These results indicate that the recession gripping much of the country, outside the financial centres of Sydney and Melbourne, will persist. Despite record low official interest rates of 1.5 percent, the economy contracted by 0.5 percent in last year’s September quarter, and the result would have been worse except for a housing market bubble in these cities.
The latest fall in investment prompted global financial services firm UBS to cut its growth estimate for the December quarter from 1 percent to 0.7 percent, implying an annual growth rate of just 1.9 percent for 2016. This is far below the 3 percent forecasts on which the government has based its budget calculations.
Even that prediction will be shattered if the property market bubble and associated apartment construction boom unravels.

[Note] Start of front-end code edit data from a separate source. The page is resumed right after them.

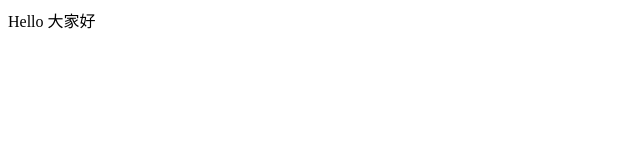
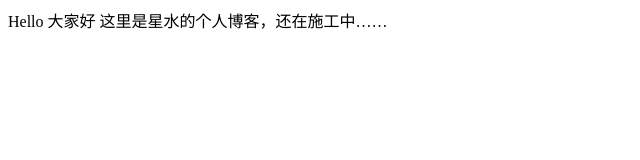
Before and after one commit to wintersheep12/wintersheep12.github.io, a plain HTML site: page index.html in a window 1280 px wide. Shown: the whole page, without its empty margins (0-640 px from the left). Drawn offline with Linux system fonts and the light colour scheme.

Commit message:
Update index.html

```diff
--- a/index.html
+++ b/index.html
@@ -1 +1 @@
-<p>Hello 大家好</p>
+<p>Hello 大家好 这里是星水的个人博客，还在施工中……</p>
```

In Wednesday’s speech, Reserve Bank governor Lowe warned of a “sobering combination” of record levels of household debt and slow wages growth.
“It is possible that continuing rises in indebtedness, partly as a result of low interest rates, increase the fragility of household balance sheets,” Lowe said. “If so, then at some point in the future, households, having decided that they had borrowed too much, might cut back consumption sharply, hurting the overall economy and employment.”
On Wednesday, in another symptom of the deepening destruction of manufacturing jobs, Coca-Cola Amatil, a partly-owned Australian subsidiary of the US giant, announced the closure of its bottling plants in South Australia. About 200 jobs will be eliminated, worsening the toll being produced by the closure of Australia’s auto assembly plants by Ford, General Motors and Toyota.
The investment statistics compound the perplexity in the ruling class over the fact that annual foreign direct investment inflows halved, to less than $30 billion, between 2013 and 2015. Turnbull’s government recently tried to use the foreign investment plunge to ramp up its campaign to slash the company tax rate from 30 to 25 percent over the next decade, and match the sweeping cuts to US corporate taxes promised by President Donald Trump.
The financial elite is demanding that Turnbull’s government deliver deep cuts to business taxes and social spending, especially welfare, health and education, as well as to workers’ wages and conditions, in order to stem the haemorrhaging of investment. The implementation of these demands will only fuel the already intense popular discontent and escalate the crisis of the government, which only holds a one-seat parliamentary majority following last July’s federal election.